The recent remake of 1979’s The Amityville Horror has all the components of a pee-your-pants-scary horror flick. The story is based on actual events and can even back up the claims that haunted demonic spirits reside in the Long Island house in which the story is set. However, the remake fails to capitalize on the true chilling details, instead relying special effects to make a flashy, gory, run-of-the-mill film.
Before delving into the details of the newest Amityville’s mediocrity, here is a refresher on the original. The Amityville Horror is still considered one of the best films of its genre from the 1970s. James Brolin and Margot Kidder play the happy newlyweds in search of a fresh start. Their search brings them to Amityville and a lovely historic house that should be out of their price range but is surprisingly listed significantly below its value. When the couple inquire about the low price, they are informed that all members of the family who lived there previouswere murdered in the house.
George (Brolin) and Kathy (Kidder) Lutz believe that the house has nothing to do with the murders and that it would be a wonderful place to raise Kathy’s kids from her previous marriage. They purchase what they believe is their dream home, and the trouble begins.
The film is chronicled by the days they live in the house. The first few days are slightly disorganized and tempers flair, but the tension is assumed to be caused by the big move. Yet this assumption of normalcy fades as the house begins to control the Lutz family.
The first major attack is on a priest who comes to bless the house. Amidst his usual routine, Father Delaney is swarmed by an angry group of flies and is unable to bless such a demonic place. The house eventually drives the virtuous man to the brink of insanity.
Something in the house causes George’s usually pleasant attitude to switch to anger and impatience. Kathy’s daughter Amy (Natasha Ryan) finds an imaginary playmate she calls Jodi in the house. She and Jodi play a little too often to be considered anywhere near the realm of ordinary.
The film climaxes on day 28 of the family’s occupancy of the haunted homestead, the anniversary of the day the previous family was killed, and George’s rage turns toward his own family. He struggles between his benevolent convictions and the evil spirits that possess him.
While maintaining a ’70s level of cheesy goodness, the original Amityville has some truly frightening images. The walls ooze thick, red blood, and the back view of the house seems to have a menacing grin. The images do not, however, sustain the slow-moving plot.
While the new Amityville makes several improvements on the original, it still falls short of its potential. The film follows the original closely but manages to fill a few plot holes and sequence scenes together more fluidly. Also, while the story remains set in the ’70s, the modern version adds punch and impact with better effects and sharper clarity.
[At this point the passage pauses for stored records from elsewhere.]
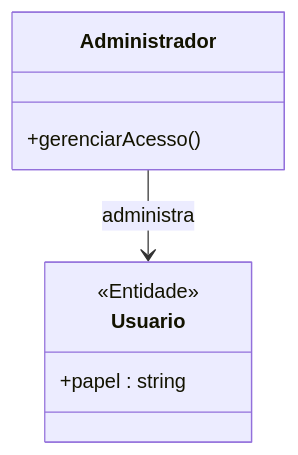
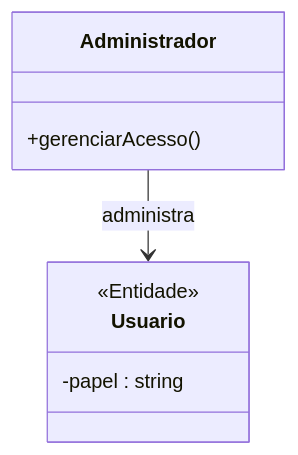
The first of 2 diagrams in 02_Modelagem_UML_Astah/UC04_Gerenciar_Perfis_Acessos/README.md (MayconDIS/PIM_III-Documentacao_UML), drawn with Mermaid before and after one commit. The commit also changed other lines of this file and 14 other files, not shown here.

Commit message:
docs(casos-uso): injeta fluxos normais e alternativos nos READMEs e atualiza mermaid

````diff
--- a/02_Modelagem_UML_Astah/UC04_Gerenciar_Perfis_Acessos/README.md
+++ b/02_Modelagem_UML_Astah/UC04_Gerenciar_Perfis_Acessos/README.md
@@ -41,11 +45,11 @@
 ```mermaid
 classDiagram
     class Administrador {
         +gerenciarAcesso()
     }
     class Usuario {
         <<Entidade>>
-        +papel : string
+        -papel : string
     }
     Administrador --> Usuario : administra
 ```
````
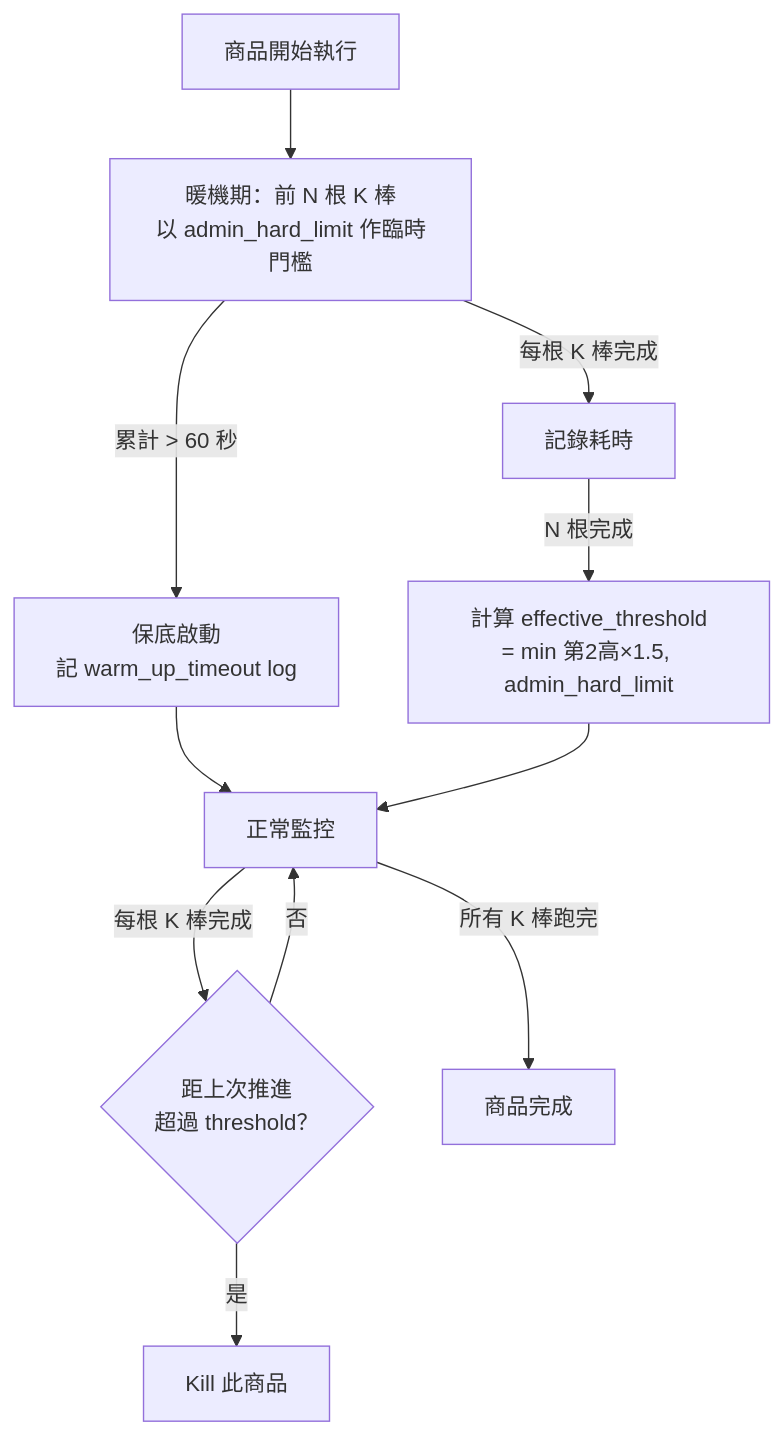
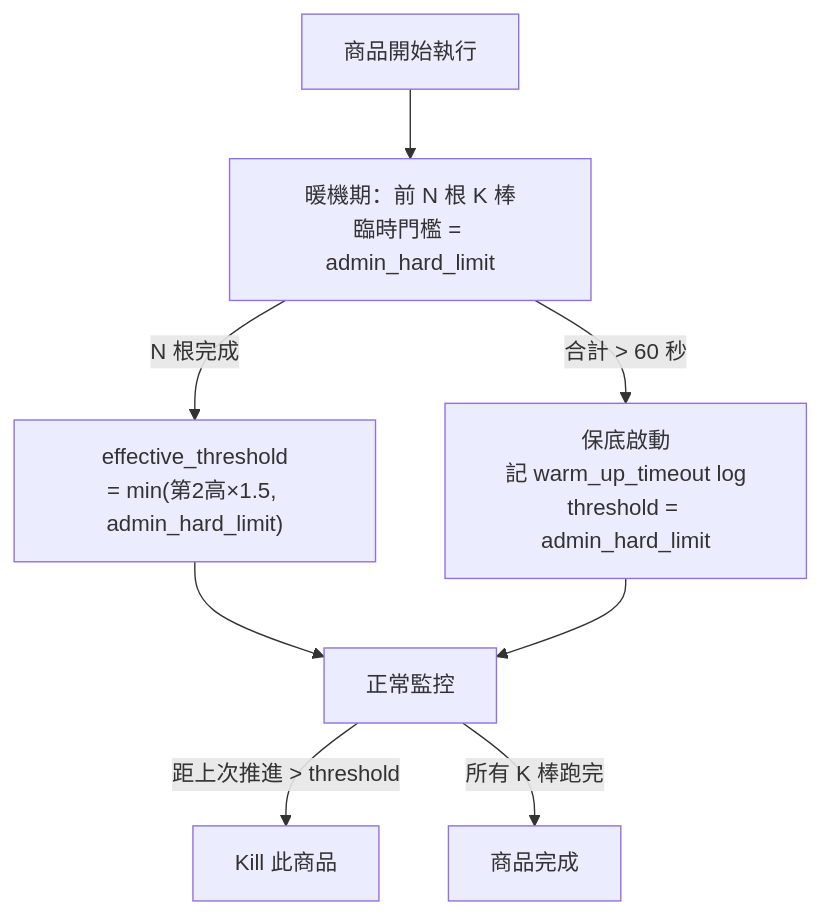
Before and after one commit to robertchen-113001/XQ-BackTesting: the first of 2 diagrams in docs/設計調整對照說明.md, drawn with Mermaid. The commit also changed other lines of this file, not shown here.

Commit message:
docs: 重整對照說明為會議討論格式，修正 Mermaid \n 相容性問題

````diff
--- a/docs/設計調整對照說明.md
+++ b/docs/設計調整對照說明.md
@@ -29,13 +30,10 @@
 ```mermaid
 flowchart TD
-    A[商品開始執行] --> B[暖機期：前 N 根 K 棒\n以 admin_hard_limit 作臨時門檻]
-    B -->|每根 K 棒完成| C[記錄耗時]
-    B -->|累計 > 60 秒| D[保底啟動\n記 warm_up_timeout log]
-    C -->|N 根完成| E[計算 effective_threshold\n= min 第2高×1.5, admin_hard_limit]
-    D --> F[正常監控]
-    E --> F
-    F -->|每根 K 棒完成| G{距上次推進\n超過 threshold？}
-    G -->|否| F
-    G -->|是| H[Kill 此商品]
-    F -->|所有 K 棒跑完| I[商品完成]
+    A[商品開始執行] --> B["暖機期：前 N 根 K 棒<br/>臨時門檻 = admin_hard_limit"]
+    B -->|N 根完成| C["effective_threshold<br/>= min(第2高×1.5, admin_hard_limit)"]
+    B -->|合計 > 60 秒| D["保底啟動<br/>記 warm_up_timeout log<br/>threshold = admin_hard_limit"]
+    C --> E[正常監控]
+    D --> E
+    E -->|距上次推進 > threshold| F[Kill 此商品]
+    E -->|所有 K 棒跑完| G[商品完成]
 ```
````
The effects in the film are a source of praise, and, at the same time, criticism. The opening scenes of the film are gritty, eerily shaded red and illuminated mostly by a lightning storm outside the house’s windows. The immediate effect is perfectly bone chilling. The effects continue to do their job until about halfway through the movie. At this point, the same creepy, dead little girl and images of brutally mutilated bodies have less impact.
The effects are also a disappointment due to the film’s heavy reliance on the “screech” factor. Most of the scares are temporary — the make-you-jump-in-your-seat and not truly daunting kind. Amityville has great source material to make a stick-with-you horror film, but it chooses to go the easy route.
Another disappointment of the film is the lack of creativity in the appearance of the corpses. Jodi’s image appears to be stolen straight from The Ring‘s well-inhabiting girl. George’s television-watching habits also seem to be a copycat of that film. The new Amityville feels familiar because it is a remake, and it is almost comfortable. Comfort is the one thing a true horror movie should never provide.
The redux Amityville does a far superior job in the acting department than its predecessor. Ryan Reynolds plays George Lutz with a psychotic passion that Brolin failed to capture. He also adds his usual comic charm to appropriate scenes. The new Amityville‘s Kathy Lutz (Melissa George) is thankfully not as sappy or as helpless as the original. The young supporting actors were more involved and vocal in the remake, and they expertly deliver their lines.
A pitfall with both films is the soundtrack. Scary films can be defined by the perfect creepy music. Think of films such as Halloween, Jaws and Psycho. They managed to get the pitch-perfect sound to intensify those ultra-creepy moments. Both Amityvilles have way-too-intense music for not-so-intense scenes. Plus, the tunes just don’t stick to memory.
Overall, both films get the job done. They’ll make you a little apprehensive to walk around alone in a dark house, but they are a good scare that won’t haunt you too long after viewing. Enjoy the new or the old because you’ll get the same feeling from either. For the non-horror movie enthusiasts, save a couple bucks and Blockbuster it for cheap thrills.
The Amityville Horror (1979)
The Amityville Horror (2005)